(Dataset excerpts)
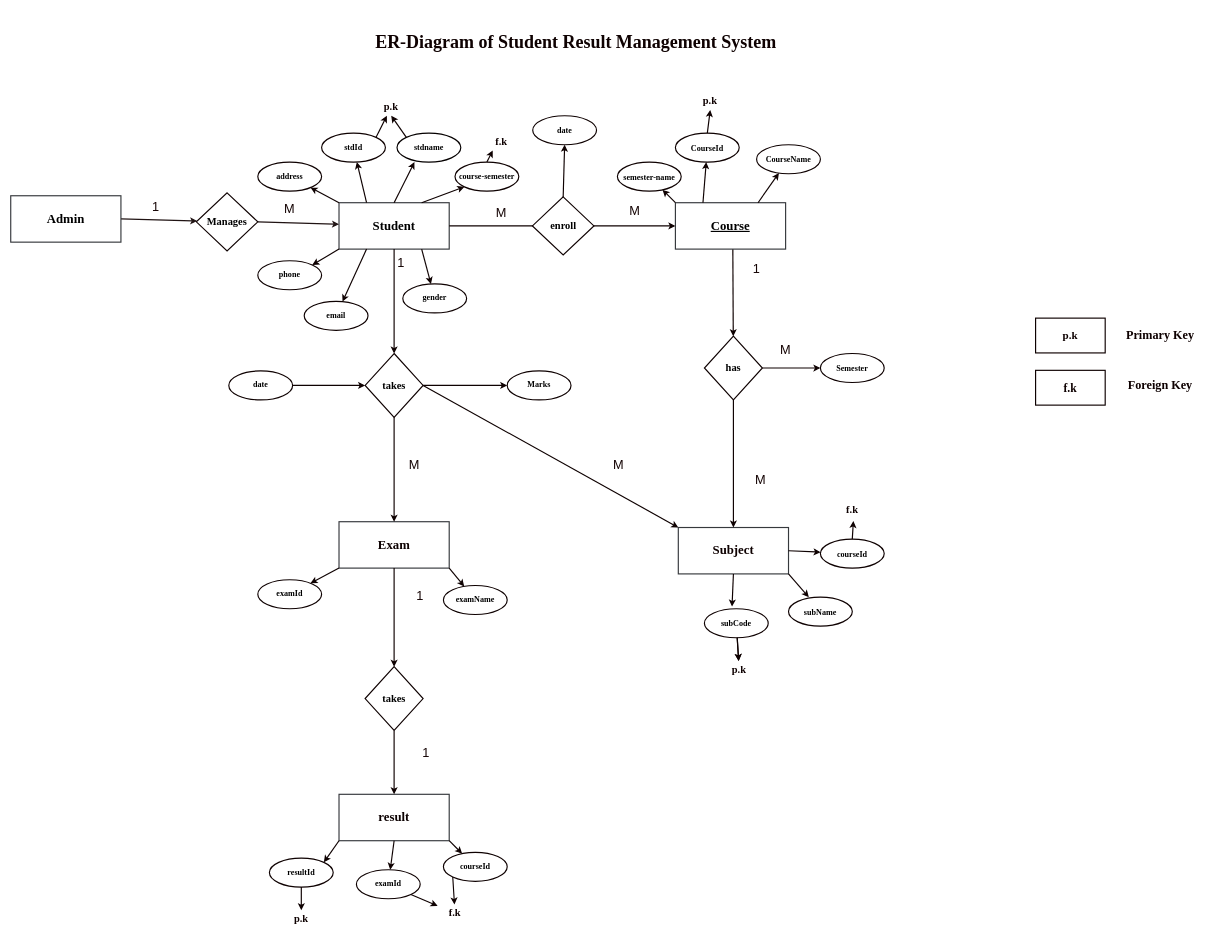
Above: schemas/.drawio in dipeshdeula/Project-I (draw.io), before the change. Source tidied: cells renumbered, new cells numbered last; positions are measured from the earlier drawing's top-left corner, leaving out a move shared by most shapes. Both pictures are drawn from the tidied source at 58%, with x=0, y=0 at pixel (10, 10).
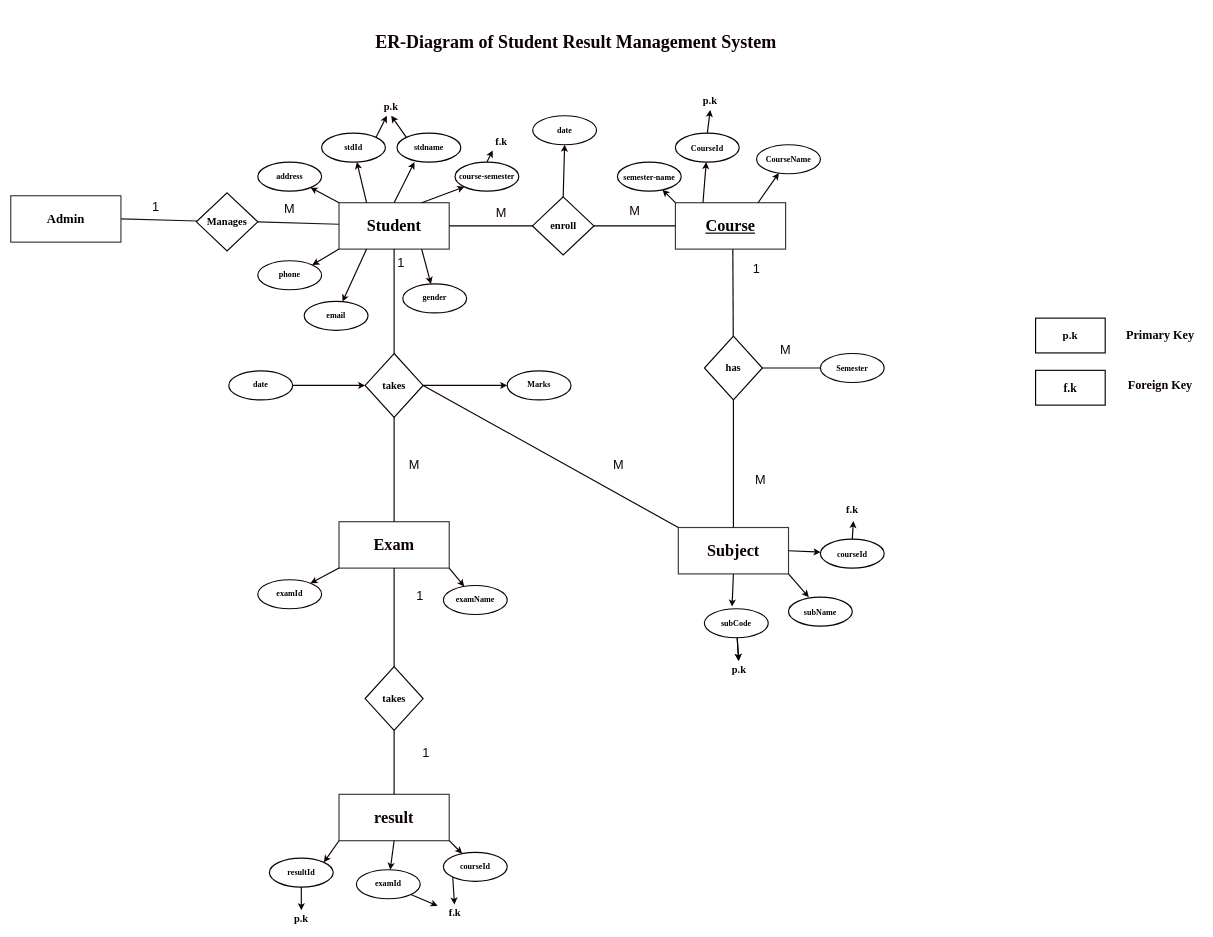
Above is the later version.

The change refers to these unchanged cells:
```xml
<mxCell id="2" style="group;" parent="1" vertex="1">
  <mxGeometry y="32" width="2057" height="1550" as="geometry" />
</mxCell>
<mxCell id="3" style="group;" parent="2" vertex="1">
  <mxGeometry x="376" width="1681" height="1550" as="geometry" />
</mxCell>
<mxCell id="24" value="&lt;b&gt;has&lt;/b&gt;" style="rhombus;whiteSpace=wrap;html=1;strokeColor=#0e0101;strokeWidth=2;fontFamily=Times New Roman;fontSize=18;fontColor=#000000;fillColor=#ffffff;" parent="3" vertex="1">
  <mxGeometry x="820" y="530" width="100" height="110" as="geometry" />
</mxCell>
<mxCell id="34" value="&lt;span style=&quot;font-size: 14px;&quot;&gt;&lt;b&gt;Semester&lt;/b&gt;&lt;/span&gt;" style="ellipse;whiteSpace=wrap;html=1;fillColor=#ffffff;strokeWidth=2;strokeColor=#0e0101;fontFamily=Times New Roman;fontSize=18;fontColor=#000000;" parent="3" vertex="1">
  <mxGeometry x="1020" y="560" width="110" height="50" as="geometry" />
</mxCell>
<mxCell id="37" value="&lt;b&gt;takes&lt;/b&gt;" style="rhombus;whiteSpace=wrap;html=1;strokeColor=#0e0101;strokeWidth=2;fontFamily=Times New Roman;fontSize=18;fontColor=#000000;fillColor=#ffffff;" parent="3" vertex="1">
  <mxGeometry x="235" y="560" width="100" height="110" as="geometry" />
</mxCell>
<mxCell id="53" value="&lt;b&gt;takes&lt;/b&gt;" style="rhombus;whiteSpace=wrap;html=1;strokeColor=#0e0101;strokeWidth=2;fontFamily=Times New Roman;fontSize=18;fontColor=#000000;fillColor=#ffffff;" parent="3" vertex="1">
  <mxGeometry x="235" y="1100" width="100" height="110" as="geometry" />
</mxCell>
<mxCell id="88" value="&lt;b&gt;Manages&lt;/b&gt;" style="rhombus;whiteSpace=wrap;html=1;strokeColor=#0e0101;strokeWidth=2;fontFamily=Times New Roman;fontSize=18;fontColor=#000000;fillColor=#ffffff;" parent="3" vertex="1">
  <mxGeometry x="-56" y="283" width="106" height="100" as="geometry" />
</mxCell>
<mxCell id="102" value="&lt;font size=&quot;1&quot; style=&quot;&quot; face=&quot;Times New Roman&quot; color=&quot;#000000&quot;&gt;&lt;b style=&quot;font-size: 22px;&quot;&gt;Admin&lt;/b&gt;&lt;/font&gt;" style="whiteSpace=wrap;html=1;fillColor=#FFFFFF;strokeColor=#36393d;strokeWidth=2;" parent="2" vertex="1">
  <mxGeometry y="288" width="190" height="80" as="geometry" />
</mxCell>
```

The edit, as a diff of the source:
```diff
@@
-    <mxCell id="4" value="&lt;font size=&quot;1&quot; style=&quot;&quot; face=&quot;Times New Roman&quot; color=&quot;#000000&quot;&gt;&lt;b style=&quot;font-size: 22px;&quot;&gt;Student&lt;/b&gt;&lt;/font&gt;" style="whiteSpace=wrap;html=1;fillColor=#FFFFFF;strokeColor=#36393d;strokeWidth=2;" parent="3" vertex="1">
+    <mxCell id="4" value="&lt;font size=&quot;1&quot; style=&quot;&quot; face=&quot;Times New Roman&quot; color=&quot;#000000&quot;&gt;&lt;b style=&quot;font-size: 28px;&quot;&gt;Student&lt;/b&gt;&lt;/font&gt;" style="whiteSpace=wrap;html=1;fillColor=#FFFFFF;strokeColor=#36393d;strokeWidth=2;" parent="3" vertex="1">
       <mxGeometry x="190" y="300" width="190" height="80" as="geometry" />
     </mxCell>
-    <mxCell id="5" value="&lt;font size=&quot;1&quot; color=&quot;#0e0101&quot; style=&quot;&quot; face=&quot;Times New Roman&quot;&gt;&lt;b style=&quot;font-size: 22px;&quot;&gt;Subject&lt;/b&gt;&lt;/font&gt;" style="whiteSpace=wrap;html=1;fillColor=#FFFFFF;strokeColor=#36393d;strokeWidth=2;" parent="3" vertex="1">
+    <mxCell id="5" value="&lt;font size=&quot;1&quot; color=&quot;#0e0101&quot; style=&quot;&quot; face=&quot;Times New Roman&quot;&gt;&lt;b style=&quot;font-size: 28px;&quot;&gt;Subject&lt;/b&gt;&lt;/font&gt;" style="whiteSpace=wrap;html=1;fillColor=#FFFFFF;strokeColor=#36393d;strokeWidth=2;" parent="3" vertex="1">
       <mxGeometry x="775" y="860" width="190" height="80" as="geometry" />
     </mxCell>
-    <mxCell id="6" style="edgeStyle=none;html=1;exitX=0.5;exitY=1;exitDx=0;exitDy=0;strokeColor=#0e0101;strokeWidth=2;fontFamily=Times New Roman;fontSize=18;fontColor=#000000;" parent="3" edge="1" target="24">
+    <mxCell id="6" style="edgeStyle=none;html=1;exitX=0.5;exitY=1;exitDx=0;exitDy=0;strokeColor=#0e0101;strokeWidth=2;fontFamily=Times New Roman;fontSize=18;fontColor=#000000;endArrow=none;endFill=0;" parent="3" edge="1" target="24">
       <mxGeometry relative="1" as="geometry">
         <mxPoint x="869" y="380" as="sourcePoint" />
       </mxGeometry>
     </mxCell>
-    <mxCell id="7" value="&lt;font size=&quot;1&quot; color=&quot;#000000&quot; style=&quot;&quot; face=&quot;Times New Roman&quot;&gt;&lt;b style=&quot;&quot;&gt;&lt;u style=&quot;font-size: 22px;&quot;&gt;Course&lt;/u&gt;&lt;/b&gt;&lt;/font&gt;" style="whiteSpace=wrap;html=1;fillColor=#FFFFFF;strokeColor=#36393d;strokestyle=dotted;strokeWidth=2;" parent="3" vertex="1">
+    <mxCell id="7" value="&lt;font size=&quot;1&quot; color=&quot;#000000&quot; style=&quot;&quot; face=&quot;Times New Roman&quot;&gt;&lt;b style=&quot;&quot;&gt;&lt;u style=&quot;font-size: 28px;&quot;&gt;Course&lt;/u&gt;&lt;/b&gt;&lt;/font&gt;" style="whiteSpace=wrap;html=1;fillColor=#FFFFFF;strokeColor=#36393d;strokestyle=dotted;strokeWidth=2;" parent="3" vertex="1">
       <mxGeometry x="770" y="300" width="190" height="80" as="geometry" />
     </mxCell>
-    <mxCell id="8" style="edgeStyle=none;html=1;exitX=1;exitY=0.5;exitDx=0;exitDy=0;entryX=0;entryY=0.5;entryDx=0;entryDy=0;fontFamily=Times New Roman;fontSize=14;fontColor=#000000;strokeColor=#0e0101;strokeWidth=2;" parent="3" edge="1" source="4" target="7">
+    <mxCell id="8" style="edgeStyle=none;html=1;exitX=1;exitY=0.5;exitDx=0;exitDy=0;entryX=0;entryY=0.5;entryDx=0;entryDy=0;fontFamily=Times New Roman;fontSize=14;fontColor=#000000;strokeColor=#0e0101;strokeWidth=2;endArrow=none;endFill=0;" parent="3" edge="1" source="4" target="7">
       <mxGeometry relative="1" as="geometry" />
     </mxCell>
@@
-    <mxCell id="23" style="edgeStyle=none;html=1;exitX=0.5;exitY=1;exitDx=0;exitDy=0;strokeColor=#0e0101;strokeWidth=2;fontFamily=Times New Roman;fontSize=18;fontColor=#000000;" parent="3" edge="1" source="24" target="5">
+    <mxCell id="23" style="edgeStyle=none;html=1;exitX=0.5;exitY=1;exitDx=0;exitDy=0;strokeColor=#0e0101;strokeWidth=2;fontFamily=Times New Roman;fontSize=18;fontColor=#000000;endArrow=none;endFill=0;" parent="3" edge="1" source="24" target="5">
       <mxGeometry relative="1" as="geometry" />
     </mxCell>
@@
-    <mxCell id="35" style="edgeStyle=none;html=1;exitX=1;exitY=0.5;exitDx=0;exitDy=0;strokeColor=#0e0101;strokeWidth=2;fontFamily=Times New Roman;fontSize=18;fontColor=#000000;" parent="3" edge="1" source="24" target="34">
+    <mxCell id="35" style="edgeStyle=none;html=1;exitX=1;exitY=0.5;exitDx=0;exitDy=0;strokeColor=#0e0101;strokeWidth=2;fontFamily=Times New Roman;fontSize=18;fontColor=#000000;endArrow=none;endFill=0;" parent="3" edge="1" source="24" target="34">
       <mxGeometry relative="1" as="geometry" />
     </mxCell>
-    <mxCell id="36" style="edgeStyle=none;html=1;exitX=1;exitY=0.5;exitDx=0;exitDy=0;entryX=0;entryY=0;entryDx=0;entryDy=0;strokeColor=#0e0101;strokeWidth=2;fontFamily=Times New Roman;fontSize=17;fontColor=#0e0101;" parent="3" edge="1" source="37" target="5">
+    <mxCell id="36" style="edgeStyle=none;html=1;exitX=1;exitY=0.5;exitDx=0;exitDy=0;entryX=0;entryY=0;entryDx=0;entryDy=0;strokeColor=#0e0101;strokeWidth=2;fontFamily=Times New Roman;fontSize=17;fontColor=#0e0101;endArrow=none;endFill=0;" parent="3" edge="1" source="37" target="5">
       <mxGeometry relative="1" as="geometry" />
     </mxCell>
@@
-    <mxCell id="38" style="edgeStyle=none;html=1;exitX=0.5;exitY=1;exitDx=0;exitDy=0;strokeColor=#0e0101;strokeWidth=2;fontFamily=Times New Roman;fontSize=18;fontColor=#000000;" parent="3" edge="1" source="4" target="37">
+    <mxCell id="38" style="edgeStyle=none;html=1;exitX=0.5;exitY=1;exitDx=0;exitDy=0;strokeColor=#0e0101;strokeWidth=2;fontFamily=Times New Roman;fontSize=18;fontColor=#000000;endArrow=none;endFill=0;" parent="3" edge="1" source="4" target="37">
       <mxGeometry relative="1" as="geometry" />
     </mxCell>
-    <mxCell id="39" value="&lt;font size=&quot;1&quot; color=&quot;#0d0202&quot; style=&quot;&quot; face=&quot;Times New Roman&quot;&gt;&lt;b style=&quot;font-size: 22px;&quot;&gt;Exam&lt;/b&gt;&lt;/font&gt;" style="whiteSpace=wrap;html=1;fillColor=#FFFFFF;strokeColor=#36393d;strokeWidth=2;" parent="3" vertex="1">
+    <mxCell id="39" value="&lt;font size=&quot;1&quot; color=&quot;#0d0202&quot; style=&quot;&quot; face=&quot;Times New Roman&quot;&gt;&lt;b style=&quot;font-size: 28px;&quot;&gt;Exam&lt;/b&gt;&lt;/font&gt;" style="whiteSpace=wrap;html=1;fillColor=#FFFFFF;strokeColor=#36393d;strokeWidth=2;" parent="3" vertex="1">
       <mxGeometry x="190" y="850" width="190" height="80" as="geometry" />
     </mxCell>
-    <mxCell id="40" style="edgeStyle=none;html=1;exitX=0.5;exitY=1;exitDx=0;exitDy=0;strokeColor=#0e0101;strokeWidth=2;fontFamily=Times New Roman;fontSize=18;fontColor=#000000;" parent="3" edge="1" source="37" target="39">
+    <mxCell id="40" style="edgeStyle=none;html=1;exitX=0.5;exitY=1;exitDx=0;exitDy=0;strokeColor=#0e0101;strokeWidth=2;fontFamily=Times New Roman;fontSize=18;fontColor=#000000;endArrow=none;endFill=0;" parent="3" edge="1" source="37" target="39">
       <mxGeometry relative="1" as="geometry" />
     </mxCell>
@@
-    <mxCell id="54" style="edgeStyle=none;html=1;exitX=0.5;exitY=1;exitDx=0;exitDy=0;strokeColor=#0e0101;strokeWidth=2;fontFamily=Times New Roman;fontSize=17;fontColor=#0e0101;" parent="3" edge="1" source="39" target="53">
+    <mxCell id="54" style="edgeStyle=none;html=1;exitX=0.5;exitY=1;exitDx=0;exitDy=0;strokeColor=#0e0101;strokeWidth=2;fontFamily=Times New Roman;fontSize=17;fontColor=#0e0101;endArrow=none;endFill=0;" parent="3" edge="1" source="39" target="53">
       <mxGeometry relative="1" as="geometry" />
     </mxCell>
-    <mxCell id="55" value="&lt;font size=&quot;1&quot; color=&quot;#0d0202&quot; style=&quot;&quot; face=&quot;Times New Roman&quot;&gt;&lt;b style=&quot;font-size: 22px;&quot;&gt;result&lt;/b&gt;&lt;/font&gt;" style="whiteSpace=wrap;html=1;fillColor=#FFFFFF;strokeColor=#36393d;strokeWidth=2;" parent="3" vertex="1">
+    <mxCell id="55" value="&lt;font size=&quot;1&quot; color=&quot;#0d0202&quot; style=&quot;&quot; face=&quot;Times New Roman&quot;&gt;&lt;b style=&quot;font-size: 28px;&quot;&gt;result&lt;/b&gt;&lt;/font&gt;" style="whiteSpace=wrap;html=1;fillColor=#FFFFFF;strokeColor=#36393d;strokeWidth=2;" parent="3" vertex="1">
       <mxGeometry x="190" y="1320" width="190" height="80" as="geometry" />
     </mxCell>
-    <mxCell id="56" style="edgeStyle=none;html=1;exitX=0.5;exitY=1;exitDx=0;exitDy=0;strokeColor=#0e0101;strokeWidth=2;fontFamily=Times New Roman;fontSize=17;fontColor=#0e0101;" parent="3" edge="1" source="53" target="55">
+    <mxCell id="56" style="edgeStyle=none;html=1;exitX=0.5;exitY=1;exitDx=0;exitDy=0;strokeColor=#0e0101;strokeWidth=2;fontFamily=Times New Roman;fontSize=17;fontColor=#0e0101;endArrow=none;endFill=0;" parent="3" edge="1" source="53" target="55">
       <mxGeometry relative="1" as="geometry" />
     </mxCell>
@@
-    <mxCell id="87" style="edgeStyle=none;html=1;exitX=1;exitY=0.5;exitDx=0;exitDy=0;strokeColor=#201313;strokeWidth=2;fontSize=22;" parent="3" edge="1" source="88" target="4">
+    <mxCell id="87" style="edgeStyle=none;html=1;exitX=1;exitY=0.5;exitDx=0;exitDy=0;strokeColor=#201313;strokeWidth=2;fontSize=22;endArrow=none;endFill=0;" parent="3" edge="1" source="88" target="4">
       <mxGeometry relative="1" as="geometry" />
     </mxCell>
@@
-    <mxCell id="101" style="edgeStyle=none;html=1;exitX=1;exitY=0.5;exitDx=0;exitDy=0;strokeColor=#201313;strokeWidth=2;fontSize=22;" parent="2" edge="1" source="102" target="88">
+    <mxCell id="101" style="edgeStyle=none;html=1;exitX=1;exitY=0.5;exitDx=0;exitDy=0;strokeColor=#201313;strokeWidth=2;fontSize=22;endArrow=none;endFill=0;" parent="2" edge="1" source="102" target="88">
       <mxGeometry relative="1" as="geometry" />
     </mxCell>
```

_What the exercise asks_
Where does the string "entryX" occur in the data above? Copy every line that holds it.

_Answer_
-    <mxCell id="8" style="edgeStyle=none;html=1;exitX=1;exitY=0.5;exitDx=0;exitDy=0;entryX=0;entryY=0.5;entryDx=0;entryDy=0;fontFamily=Times New Roman;fontSize=14;fontColor=#000000;strokeColor=#0e0101;strokeWidth=2;" parent="3" edge="1" source="4" target="7">
+    <mxCell id="8" style="edgeStyle=none;html=1;exitX=1;exitY=0.5;exitDx=0;exitDy=0;entryX=0;entryY=0.5;entryDx=0;entryDy=0;fontFamily=Times New Roman;fontSize=14;fontColor=#000000;strokeColor=#0e0101;strokeWidth=2;endArrow=none;endFill=0;" parent="3" edge="1" source="4" target="7">
-    <mxCell id="36" style="edgeStyle=none;html=1;exitX=1;exitY=0.5;exitDx=0;exitDy=0;entryX=0;entryY=0;entryDx=0;entryDy=0;strokeColor=#0e0101;strokeWidth=2;fontFamily=Times New Roman;fontSize=17;fontColor=#0e0101;" parent="3" edge="1" source="37" target="5">
+    <mxCell id="36" style="edgeStyle=none;html=1;exitX=1;exitY=0.5;exitDx=0;exitDy=0;entryX=0;entryY=0;entryDx=0;entryDy=0;strokeColor=#0e0101;strokeWidth=2;fontFamily=Times New Roman;fontSize=17;fontColor=#0e0101;endArrow=none;endFill=0;" parent="3" edge="1" source="37" target="5">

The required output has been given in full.